We talk to Eli about music, nomad work, and very competent coworkers
So you are one of the musicians in the company. Could you tell me about that?
When I started playing music I was 15 and really liked punk, and I was a drummer in several punk bands around Spain. Drums and percussion are still my instruments of choice, but about three years ago I started playing guitar and composing songs, mostly in Spanish and Portuguese.
You were saying you write your songs in Spanish and Portuguese - which one is more “natural” for you? Which language do you think in?
My parents are Spanish and always talk to me in Spanish, but I grew up in Brazil. I learned to speak Portuguese, went to a French school, and learned to read and write in French. I think in both Portuguese and Spanish, though. Those are my primary languages.
I like you just rattling off knowing three languages like it’s nothing. How many languages do you know at this point?
Five fluently, but I’m also working on Korean. That’s more elementary right now, though.
What’s good about working at CBH?
Everybody I work with has a superpower. By that I mean that everyone around me can do a lot of things generally, but can also do at least one thing very, very well. So you end up working with someone on a project, and suddenly you find out that this generally competent person is also a very specific genius. And that happens all the time, with everybody you work with.
The other thing is the speed. You are planning a project with the team, and then you are already started on it.
You get that already feel a lot - oh, I’m already making real progress. It’s four days later and you already fixed the problem. There aren’t any roadblocks, you can really just go in and make things happen.
Oh, and just the closeness of the work environment. It’s remote, but there are a lot of people I work with and like a lot. You see people taking trips to visit other people and work together. That’s really hard to get in a remote environment, and we have it.
How often do you find your week ending up completely different than you thought it would be?
That can happen any week; you have an idea of what you are going to try and do, but it ends up different. That’s why it’s important to have a session every week reviewing that; it’s a normal practice for us to have a weekly meeting where we look at the past week, reflect on our achievements and plan for the following week. We talk about new objectives, and what blocked us from doing as much as we could have.

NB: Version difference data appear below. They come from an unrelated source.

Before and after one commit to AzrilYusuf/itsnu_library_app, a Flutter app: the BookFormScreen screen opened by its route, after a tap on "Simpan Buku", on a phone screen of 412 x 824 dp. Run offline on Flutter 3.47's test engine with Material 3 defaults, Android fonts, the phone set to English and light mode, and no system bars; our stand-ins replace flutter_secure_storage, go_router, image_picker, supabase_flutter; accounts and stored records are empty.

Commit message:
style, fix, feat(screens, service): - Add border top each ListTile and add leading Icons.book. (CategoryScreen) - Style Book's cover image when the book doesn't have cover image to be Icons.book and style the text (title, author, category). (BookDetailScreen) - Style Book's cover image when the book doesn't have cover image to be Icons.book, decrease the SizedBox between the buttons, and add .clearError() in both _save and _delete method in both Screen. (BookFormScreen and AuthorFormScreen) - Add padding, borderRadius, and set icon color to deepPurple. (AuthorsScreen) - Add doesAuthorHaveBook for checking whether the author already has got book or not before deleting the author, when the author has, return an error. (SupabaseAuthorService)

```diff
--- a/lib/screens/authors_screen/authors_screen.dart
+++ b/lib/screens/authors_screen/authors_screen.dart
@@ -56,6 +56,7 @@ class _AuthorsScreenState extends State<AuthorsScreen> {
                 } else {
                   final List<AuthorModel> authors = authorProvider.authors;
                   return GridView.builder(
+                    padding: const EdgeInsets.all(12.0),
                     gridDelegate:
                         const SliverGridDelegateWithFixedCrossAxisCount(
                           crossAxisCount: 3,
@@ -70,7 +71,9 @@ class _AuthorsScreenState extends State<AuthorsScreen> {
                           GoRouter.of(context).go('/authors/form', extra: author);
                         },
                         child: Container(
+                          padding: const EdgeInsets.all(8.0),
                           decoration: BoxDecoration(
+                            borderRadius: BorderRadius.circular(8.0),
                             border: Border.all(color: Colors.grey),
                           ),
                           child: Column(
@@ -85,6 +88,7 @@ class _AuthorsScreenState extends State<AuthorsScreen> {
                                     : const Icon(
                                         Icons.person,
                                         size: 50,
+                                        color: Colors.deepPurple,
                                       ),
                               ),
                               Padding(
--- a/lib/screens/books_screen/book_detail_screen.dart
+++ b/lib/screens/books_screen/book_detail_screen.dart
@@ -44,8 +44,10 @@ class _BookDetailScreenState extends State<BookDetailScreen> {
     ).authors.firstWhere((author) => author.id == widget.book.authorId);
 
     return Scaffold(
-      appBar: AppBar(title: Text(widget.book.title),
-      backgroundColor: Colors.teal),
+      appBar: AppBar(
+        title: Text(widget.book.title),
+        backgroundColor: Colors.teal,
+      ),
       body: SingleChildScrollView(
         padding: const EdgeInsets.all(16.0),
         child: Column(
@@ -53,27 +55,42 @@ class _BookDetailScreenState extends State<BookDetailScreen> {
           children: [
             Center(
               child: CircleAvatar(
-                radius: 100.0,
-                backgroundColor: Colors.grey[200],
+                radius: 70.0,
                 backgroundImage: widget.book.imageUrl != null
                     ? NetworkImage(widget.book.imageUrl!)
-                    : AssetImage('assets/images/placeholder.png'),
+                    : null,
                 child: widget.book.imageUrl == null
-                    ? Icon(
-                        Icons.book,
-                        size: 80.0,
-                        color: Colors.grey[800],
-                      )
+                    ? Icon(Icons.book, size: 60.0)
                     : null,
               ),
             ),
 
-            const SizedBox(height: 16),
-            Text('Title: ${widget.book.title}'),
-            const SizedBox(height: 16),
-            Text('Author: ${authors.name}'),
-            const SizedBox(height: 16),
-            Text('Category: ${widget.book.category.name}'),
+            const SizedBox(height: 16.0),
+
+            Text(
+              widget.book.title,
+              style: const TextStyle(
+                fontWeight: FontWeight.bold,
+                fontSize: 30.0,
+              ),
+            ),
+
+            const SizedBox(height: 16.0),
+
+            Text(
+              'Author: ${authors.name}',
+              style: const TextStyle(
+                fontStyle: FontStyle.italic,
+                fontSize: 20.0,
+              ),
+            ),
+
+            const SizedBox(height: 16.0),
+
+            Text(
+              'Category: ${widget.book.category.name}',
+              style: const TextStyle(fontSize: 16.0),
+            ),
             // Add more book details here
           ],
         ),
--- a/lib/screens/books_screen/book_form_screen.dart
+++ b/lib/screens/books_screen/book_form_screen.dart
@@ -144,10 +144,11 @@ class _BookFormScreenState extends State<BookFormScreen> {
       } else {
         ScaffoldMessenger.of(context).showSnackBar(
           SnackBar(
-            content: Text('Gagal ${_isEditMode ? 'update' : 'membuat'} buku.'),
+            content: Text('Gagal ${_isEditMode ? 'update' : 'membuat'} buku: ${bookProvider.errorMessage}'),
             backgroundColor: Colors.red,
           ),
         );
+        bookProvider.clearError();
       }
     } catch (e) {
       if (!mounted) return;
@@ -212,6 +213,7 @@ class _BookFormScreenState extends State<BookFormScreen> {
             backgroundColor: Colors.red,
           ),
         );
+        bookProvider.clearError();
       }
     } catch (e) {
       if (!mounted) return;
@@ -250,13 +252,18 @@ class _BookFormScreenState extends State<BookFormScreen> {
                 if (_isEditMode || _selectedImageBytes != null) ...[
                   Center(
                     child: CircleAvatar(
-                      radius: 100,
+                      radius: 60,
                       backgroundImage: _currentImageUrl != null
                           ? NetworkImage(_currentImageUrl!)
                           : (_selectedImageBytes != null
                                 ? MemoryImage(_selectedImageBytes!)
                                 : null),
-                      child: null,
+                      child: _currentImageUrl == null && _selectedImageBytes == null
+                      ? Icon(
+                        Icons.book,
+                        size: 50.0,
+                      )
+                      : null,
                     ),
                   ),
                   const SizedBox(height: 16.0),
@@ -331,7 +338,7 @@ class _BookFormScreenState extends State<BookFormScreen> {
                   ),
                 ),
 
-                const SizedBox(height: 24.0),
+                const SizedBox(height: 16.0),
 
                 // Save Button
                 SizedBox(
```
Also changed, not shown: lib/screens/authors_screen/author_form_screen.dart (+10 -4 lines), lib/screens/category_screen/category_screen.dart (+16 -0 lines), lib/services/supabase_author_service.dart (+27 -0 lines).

As a rough estimate, I usually end up completing about 70% of the things I planned on getting done at the beginning of the week. Sometimes there are emergencies to handle and I’m the best person to handle them, or things break unexpectedly that I’m in the best position to fix.
I’ve had jobs where completing 65% of what we had planned at the beginning of the week would be considered superhuman.

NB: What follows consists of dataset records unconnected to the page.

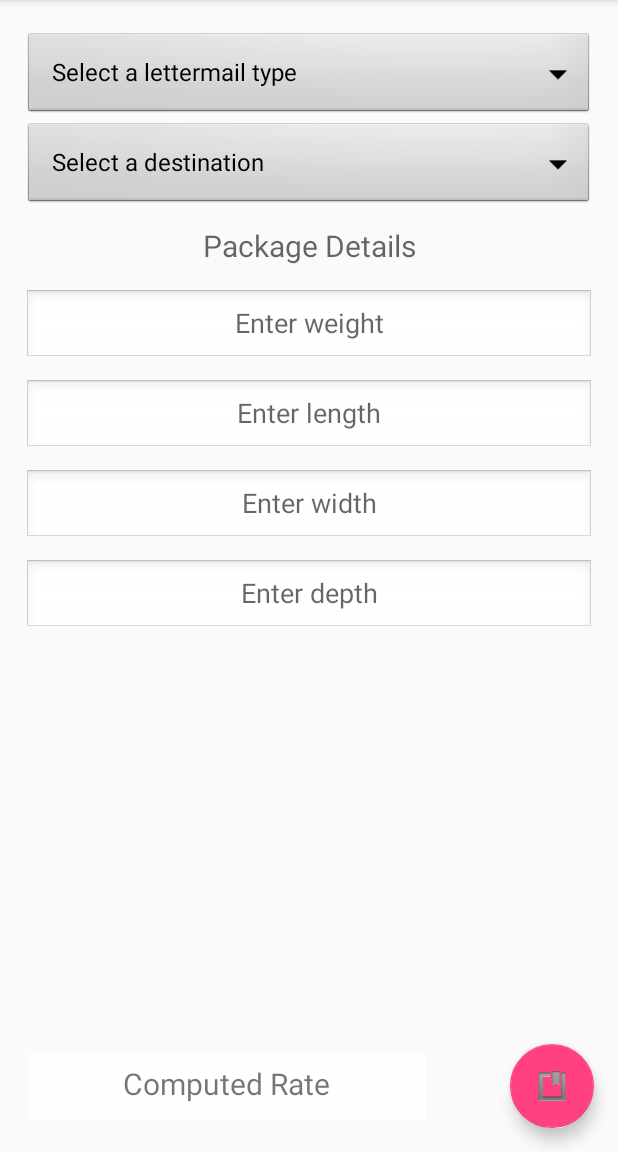
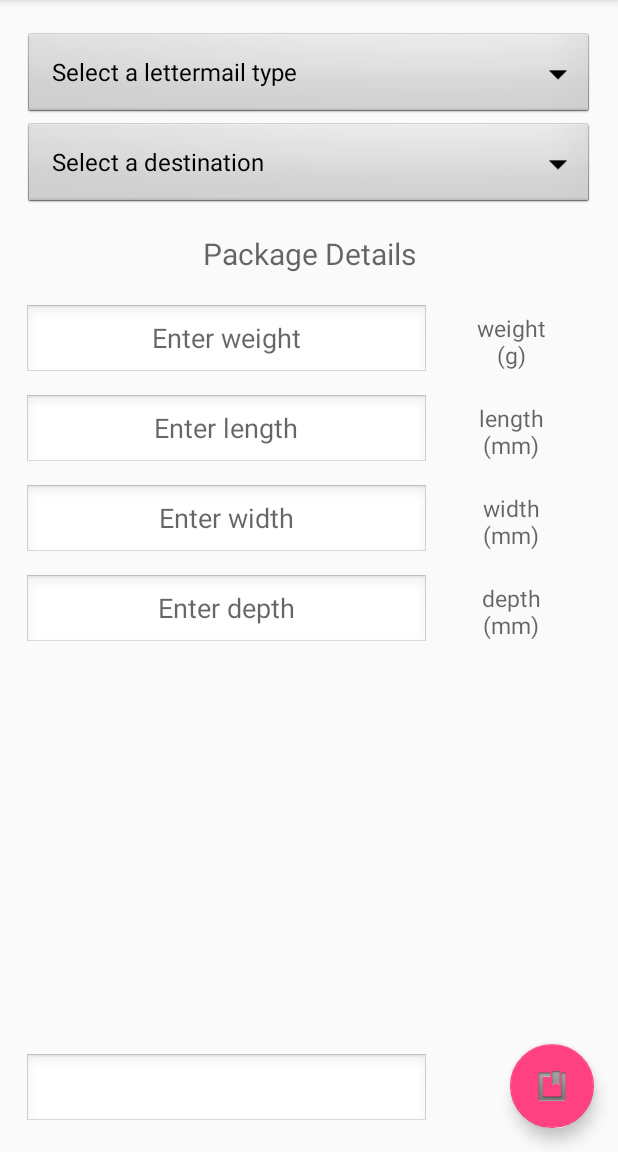
Before and after one commit to ch-andrei/ECSE428_AB_postalPriceCalculator, an Android app: the screen it shows after launch (MainActivity), after a tap on an icon or button, on a phone screen of 412 x 824 dp, the part 84-1236 px from its top. Run offline under Robolectric (Android 15) with nearby library versions, the phone set to English and light mode, and no system bars.

Commit message:
Fully functional UI + UI error feedback

```diff
--- a/app/src/main/java/andreic/amppostalratecalculator/MainActivity.java
+++ b/app/src/main/java/andreic/amppostalratecalculator/MainActivity.java
@@ -1,31 +1,25 @@
 package andreic.amppostalratecalculator;
 
-import android.net.Uri;
 import android.os.Bundle;
 import android.support.design.widget.FloatingActionButton;
-import android.support.design.widget.Snackbar;
 import android.support.v7.app.AppCompatActivity;
 import android.support.v7.widget.Toolbar;
 import android.view.View;
-import android.view.Menu;
-import android.view.MenuItem;
 import android.widget.ArrayAdapter;
+import android.widget.EditText;
 import android.widget.Spinner;
+import android.widget.TextView;
+import android.widget.Toast;
 
 import andreic.amppostalratecalculator.Tools.CustomArrayAdapter;
+import andreic.amppostalratecalculator.Tools.ItemEnums;
 
+public class MainActivity extends AppCompatActivity implements ItemEnums{
 
-import com.google.android.gms.appindexing.Action;
-import com.google.android.gms.appindexing.AppIndex;
-import com.google.android.gms.common.api.GoogleApiClient;
-
-public class MainActivity extends AppCompatActivity {
-
-    /**
-     * ATTENTION: This was auto-generated to implement the App Indexing API.
-     * See https://g.co/AppIndexing/AndroidStudio for more information.
-     */
-    private GoogleApiClient client;
+    // declare UI fields
+    Spinner lettermail_menu_spinner, destination_menu_spinner;
+    EditText weight_field, length_field, depth_field , width_field;
+    TextView postal_rate_field;
 
     @Override
     protected void onCreate(Bundle savedInstanceState) {
@@ -35,6 +29,9 @@ public class MainActivity extends AppCompatActivity {
         Toolbar toolbar = (Toolbar) findViewById(R.id.toolbar);
         setSupportActionBar(toolbar);
 
+        // init and link drop menus
+        setUpUIelements();
+
         FloatingActionButton fab = (FloatingActionButton) findViewById(R.id.fab);
         fab.setOnClickListener(new View.OnClickListener() {
             @Override
@@ -42,34 +39,121 @@ public class MainActivity extends AppCompatActivity {
                 computePostalRate();
             }
         });
-
-        // init and link drop menus
-        setUpDropMenus();
-
-
     }
 
-    protected void setUpDropMenus(){
+    private void setUpUIelements() {
+
+        weight_field = (EditText) findViewById(R.id.enter_weight);
+        length_field = (EditText) findViewById(R.id.enter_length);
+        depth_field = (EditText) findViewById(R.id.enter_depth);
+        width_field = (EditText) findViewById(R.id.enter_width);
+        postal_rate_field = (TextView) findViewById(R.id.postal_rate_result);
+
         // init spinners and adapters
-        Spinner lettermail_type_spinner = (Spinner) findViewById(R.id.lettermail_type_spinner);
-        String[] lettermail_menu_items = new String[]{"Standard", "Non-standard and Oversize","Select a lettermail type"};
-        ArrayAdapter<String> lettermail_menu_adapter = new CustomArrayAdapter(this, android.R.layout.simple_spinner_dropdown_item, lettermail_menu_items);
+        lettermail_menu_spinner = (Spinner) findViewById(R.id.lettermail_type_spinner);
 
-        Spinner destination_menu_spinner = (Spinner) findViewById(R.id.destination_spinner);
-        String[] destination_menu_items = new String[]{"Canada", "USA", "International", "Select a destination"};
-        ArrayAdapter<String> destination_menu_adapter = new CustomArrayAdapter(this, android.R.layout.simple_spinner_dropdown_item, destination_menu_items);
+        ArrayAdapter<String> lettermail_menu_adapter = new CustomArrayAdapter(this, android.R.layout.simple_spinner_dropdown_item, ItemEnums.letter_types);
+
+        destination_menu_spinner = (Spinner) findViewById(R.id.destination_spinner);
+        ArrayAdapter<String> destination_menu_adapter = new CustomArrayAdapter(this, android.R.layout.simple_spinner_dropdown_item, ItemEnums.destinations);
 
         // link spinners and adapters
-        lettermail_menu_adapter.setDropDownViewResource(android.R.layout.simple_spinner_dropdown_item); ;
-        lettermail_type_spinner.setAdapter(lettermail_menu_adapter);
-        lettermail_type_spinner.setSelection(lettermail_menu_adapter.getCount()); //display hint
+        lettermail_menu_adapter.setDropDownViewResource(android.R.layout.simple_spinner_dropdown_item);
+        lettermail_menu_spinner.setAdapter(lettermail_menu_adapter);
+        lettermail_menu_spinner.setSelection(lettermail_menu_adapter.getCount()); //display hint
 
         destination_menu_adapter.setDropDownViewResource(android.R.layout.simple_spinner_dropdown_item);
         destination_menu_spinner.setAdapter(destination_menu_adapter);
         destination_menu_spinner.setSelection(destination_menu_adapter.getCount()); //display hint
     }
 
-    protected void computePostalRate(){
+    private void computePostalRate() {
+        // init vars and set to defaults
+        String destination, type;
+        destination = type = "";
+
+        double weight, length, depth, width;
+        weight = depth = length = width = 0;
+
+        boolean complete, any_in, weight_in, length_in, depth_in, width_in;
+        any_in = false;
+        complete = weight_in = length_in = depth_in = width_in = true;
+        // all vars init
+
+        // get all required inputs from UI
+        type = lettermail_menu_spinner.getSelectedItem().toString();
+        if (type.equals(ItemEnums.letter_types[letter_types.length-1])){
+            // if user did not select anything
+            complete = false;
+        }
+
+        destination = destination_menu_spinner.getSelectedItem().toString();
+        if (destination.equals(ItemEnums.destinations[destinations.length-1])){
+            // if user did not select anything
+            complete = false;
+        }
+
+        try {
+            weight = Double.valueOf(weight_field.getText().toString());
+            any_in = true;
+        } catch (Exception e) {
+            weight_in = false;
+        }
+        try {
+            length = Double.valueOf(length_field.getText().toString());
+            any_in = true;
+        } catch (Exception e) {
+            length_in = false;
+        }
+        try {
+            depth = Double.valueOf(depth_field.getText().toString());
+            any_in = true;
+        } catch (Exception e) {
+            depth_in = false;
+        }
+        try {
+            width = Double.valueOf(width_field.getText().toString());
+            any_in = true;
+        } catch (Exception e) {
+            width_in = false;
+        }
+
+        // TODO error feedback
+        if (any_in) {
+            if (!weight_in) {
+                weight_field.setError(getString(R.string.missing_field));
+                complete = false;
+            }
+            if (!length_in) {
+                length_field.setError(getString(R.string.missing_field));
+                complete = false;
+            }
+            if (!depth_in) {
+                depth_field.setError(getString(R.string.missing_field));
+                complete = false;
+            }
+            if (!width_in) {
+                width_field.setError(getString(R.string.missing_field));
+                complete = false;
+            }
+        }
+
+        double postal_rate = 0;
+
+        if (complete){
+            // TODO compute postal rate
+            postal_rate = computePostalRate(weight,length,depth,width,type,destination);
+            Toast.makeText(MainActivity.this, "Computed rate!", Toast.LENGTH_SHORT).show();
+            postal_rate_field.setText("" + postal_rate);
+        }
+        else {
+            postal_rate_field.setText(null);
+        }
+
 
     }
+
+    private double computePostalRate(double weight, double length, double depth, double width, String type, String destination){
+        return 1.0;
+    }
 }
--- /dev/null
+++ b/app/src/main/java/andreic/amppostalratecalculator/Tools/ItemEnums.java
@@ -0,0 +1,13 @@
+package andreic.amppostalratecalculator.Tools;
+
+import java.util.ArrayList;
+import java.util.List;
+
+/**
+ * Created by Vlad on 2016-02-10.
+ */
+public interface ItemEnums {
+
+    final String[] letter_types = new String[]{"Standard", "Non-standard and Oversize", "Select a lettermail type"};
+    final String[] destinations = new String[]{"Canada", "USA", "International", "Select a destination"};
+}
--- a/app/src/main/res/layout/activity_main.xml
+++ b/app/src/main/res/layout/activity_main.xml
@@ -34,10 +34,8 @@
         android:layout_marginTop="10dp"
         android:textAlignment="center"
         android:background="@android:drawable/edit_text"
-        android:backgroundTint="#ffffff"
         android:layout_gravity="bottom|start"
         android:layout_margin="@dimen/fab_margin"/>
-
 
     <android.support.design.widget.FloatingActionButton
         android:id="@+id/fab"
--- a/app/src/main/res/layout/content_main.xml
+++ b/app/src/main/res/layout/content_main.xml
@@ -1,11 +1,11 @@
 <?xml version="1.0" encoding="utf-8"?>
 <LinearLayout xmlns:android="http://schemas.android.com/apk/res/android"
     xmlns:app="http://schemas.android.com/apk/res-auto"
-    android:label="Amp Postal Rate Calculator"
     xmlns:tools="http://schemas.android.com/tools"
-    android:orientation="vertical"
     android:layout_width="match_parent"
     android:layout_height="match_parent"
+    android:label="Amp Postal Rate Calculator"
+    android:orientation="vertical"
     android:paddingBottom="@dimen/activity_vertical_margin"
     android:paddingLeft="@dimen/activity_horizontal_margin"
     android:paddingRight="@dimen/activity_horizontal_margin"
@@ -17,76 +17,137 @@
         android:id="@+id/lettermail_type_spinner"
         android:layout_width="match_parent"
         android:layout_height="60dp"
-        android:text="Hello"
+        android:layout_centerHorizontal="true"
         android:background="@android:drawable/btn_dropdown"
         android:spinnerMode="dropdown"
-        android:layout_centerHorizontal="true"/>
+        android:text="Hello" />
 
     <Spinner
         android:id="@+id/destination_spinner"
         android:layout_width="match_parent"
         android:layout_height="60dp"
+        android:layout_centerHorizontal="true"
         android:background="@android:drawable/btn_dropdown"
-        android:spinnerMode="dropdown"
-        android:layout_centerHorizontal="true"/>
+        android:spinnerMode="dropdown" />
+
+    <TextView
+        android:id="@+id/textView1"
+        android:layout_width="match_parent"
+        android:layout_height="wrap_content"
+        android:layout_gravity="center_horizontal"
+        android:layout_marginTop="15dp"
+        android:text="Package Details"
+        android:textAlignment="center"
+        android:textAppearance="?android:attr/textAppearanceMedium"
+        android:textSize="20dp" />
+
+    <LinearLayout
+        android:layout_width="match_parent"
+        android:layout_height="wrap_content"
+        android:layout_marginTop="20dp"
+        android:orientation="horizontal">
+
+        <EditText
+            android:id="@+id/enter_weight"
+            android:layout_width="270dp"
+            android:layout_height="50dp"
+            android:layout_gravity="center_vertical"
+            android:background="@android:drawable/edit_text"
+            android:hint="Enter weight"
+            android:inputType="numberDecimal"
+            android:maxLines="1"
+            android:singleLine="true"
+            android:textAlignment="center" />
 
         <TextView
             android:layout_width="match_parent"
             android:layout_height="wrap_content"
+            android:layout_gravity="center_vertical"
+            android:text="weight\n(g)"
             android:textAlignment="center"
             android:textAppearance="?android:attr/textAppearanceMedium"
-        android:text="Package Details"
-        android:textSize="20dp"
-        android:id="@+id/textView1"
+            android:textSize="15dp" />
+    </LinearLayout>
+
+    <LinearLayout
+        android:layout_width="match_parent"
+        android:layout_height="wrap_content"
         android:layout_marginTop="10dp"
-        android:layout_gravity="center_horizontal"/>
-
-    <EditText
-        android:id="@+id/enter_weight"
-        android:layout_width="match_parent"
-        android:layout_height="50dp"
-        android:inputType="numberDecimal"
-        android:maxLines="1"
-        android:hint="Enter weight"
-        android:singleLine="true"
-        android:layout_marginTop="15dp"
-        android:textAlignment="center"
-        android:background="@android:drawable/edit_text"/>
+        android:orientation="horizontal">
 
         <EditText
             android:id="@+id/enter_length"
-        android:layout_width="match_parent"
+            android:layout_width="270dp"
             android:layout_height="50dp"
+            android:layout_gravity="center_vertical"
+            android:background="@android:drawable/edit_text"
+            android:hint="Enter length"
             android:inputType="numberDecimal"
             android:maxLines="1"
-        android:hint="Enter length"
             android:singleLine="true"
+            android:textAlignment="center" />
+
+        <TextView
+            android:layout_width="match_parent"
+            android:layout_height="wrap_content"
+            android:layout_gravity="center_vertical"
+            android:text="length\n(mm)"
+            android:textAlignment="center"
+            android:textAppearance="?android:attr/textAppearanceMedium"
+            android:textSize="15dp" />
+    </LinearLayout>
+
+    <LinearLayout
+        android:layout_width="match_parent"
+        android:layout_height="wrap_content"
         android:layout_marginTop="10dp"
-        android:textAlignment="center"
-        android:background="@android:drawable/edit_text"/>
+        android:orientation="horizontal">
 
         <EditText
             android:id="@+id/enter_width"
-        android:layout_width="match_parent"
+            android:layout_width="270dp"
             android:layout_height="50dp"
+            android:background="@android:drawable/edit_text"
+            android:hint="Enter width"
             android:inputType="numberDecimal"
             android:maxLines="1"
-        android:hint="Enter width"
             android:singleLine="true"
+            android:textAlignment="center" />
+
+        <TextView
+            android:layout_width="match_parent"
+            android:layout_height="wrap_content"
+            android:layout_gravity="center_vertical"
+            android:text="width\n(mm)"
+            android:textAlignment="center"
+            android:textAppearance="?android:attr/textAppearanceMedium"
+            android:textSize="15dp" />
+    </LinearLayout>
+
+    <LinearLayout
+        android:layout_width="match_parent"
+        android:layout_height="wrap_content"
         android:layout_marginTop="10dp"
-        android:textAlignment="center"
-        android:background="@android:drawable/edit_text"/>
+        android:orientation="horizontal">
 
         <EditText
             android:id="@+id/enter_depth"
-        android:layout_width="match_parent"
+            android:layout_width="270dp"
             android:layout_height="50dp"
+            android:background="@android:drawable/edit_text"
+            android:hint="Enter depth"
             android:inputType="numberDecimal"
             android:maxLines="1"
-        android:hint="Enter depth"
             android:singleLine="true"
-        android:layout_marginTop="10dp"
+            android:textAlignment="center" />
+
+        <TextView
+            android:layout_width="match_parent"
+            android:layout_height="wrap_content"
+            android:layout_gravity="center_vertical"
+            android:text="depth\n(mm)"
             android:textAlignment="center"
-        android:background="@android:drawable/edit_text"/>
-
+            android:textAppearance="?android:attr/textAppearanceMedium"
+            android:textSize="15dp" />
     </LinearLayout>
+</LinearLayout>
--- a/app/src/main/res/values/strings.xml
+++ b/app/src/main/res/values/strings.xml
@@ -1,5 +1,6 @@
 <resources>
     <string name="app_name">Amp Postal Rate Calculator</string>
     <string name="action_settings">Settings</string>
+    <string name="missing_field">Missing input</string>
 
 </resources>
```
Lines whose indentation alone changed are shown as unchanged.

Part of why 65% isn’t that bad of a number is that our standard is “unreasonably fast”. We are always planning to get an unreasonable amount of things done any given week, because our growth means there’s always a lot to plan for, and a lot of unexpected issues to solve. So it’s 65% of a lot. You still want to get to 100%, and we often do. But you have to plan on unreasonable results to have a chance at getting them.
The 100% weeks must be crazy weeks in product.
Product is a really creative environment. Sometimes work really hard to get a big, urgent thing done and it wears you out. But there’s a period of recovery; you can’t keep up that pace all the time, and the days after that you do a little less. At Clipboard that’s fine because we aren’t a regular job where everything is happening in a 9-5; there’s flexibility. People are looking more at what you accomplish and less at the time you spend on the clock.
There was an example of this from a few months ago. I learned my university is doing a career fair. So I signed up, and that ended up being an entire week of work for me. We ended up participating in two career fairs. Bo (Clipboard’s president) taught a master class. I spent time deciding who was going to do our pitch and who was going to be on our “speed dating” panel.
It was a lot of work, and not just for me. But finding the right people to hire is important, so it was something where I could go to George (Editor’s note: George Markoulakis, Clipboard’s head of product) and say “can we spend some effort and resources on this” and got an “absolutely, let’s do it”.
That was one of the big differences for me that I noticed right away when I came to Clipboard Health. We are willing to spend a lot of time on hiring compared to any other company I’ve worked for.
Our threshold right now is that anyone who we hire for the product team needs to be better at something than anyone else we have on the team, to bring something we don’t have right now. And right now we have some of the most brilliant people I’ve ever worked with, so sometimes I do an interview and say “this was great, but he’s not Alex Wong.”
You have to do math better than Jaron, or have a better business sense than me, or do metrics better than Alex Wong, or be better at automation than Will. And these are all brilliant people; it’s a stacked team.
It’s like trying to join the ‘96 Chicago Bulls.
It’s a US Basketball team. It was one of the teams Michael Jordan played for.
Ben, I’m from Spain.
You are in San Francisco right now though, right?
Yes! I had some extra time after a product team on-site and I work remotely, so I was able to just spend a few weeks here.
How do you like it?
It’s been great to meet new people and discover the city, but I think I’m itching to go to a new place already.
What town do you like better? Where’s your favorite place you’ve ever visited?
I think I miss whatever place I’m not. Barcelona is amazing, it’s this combination of safe, international and European. It’s a very chill artistic environment.
But there’s a square in Mexico City called Plaza Cibeles, it has all these plants and great street food. I love it and I miss it. But I think I miss the places I’m not; in Barcelona I missed Mexico City, and now that I’m in San Francisco I miss both.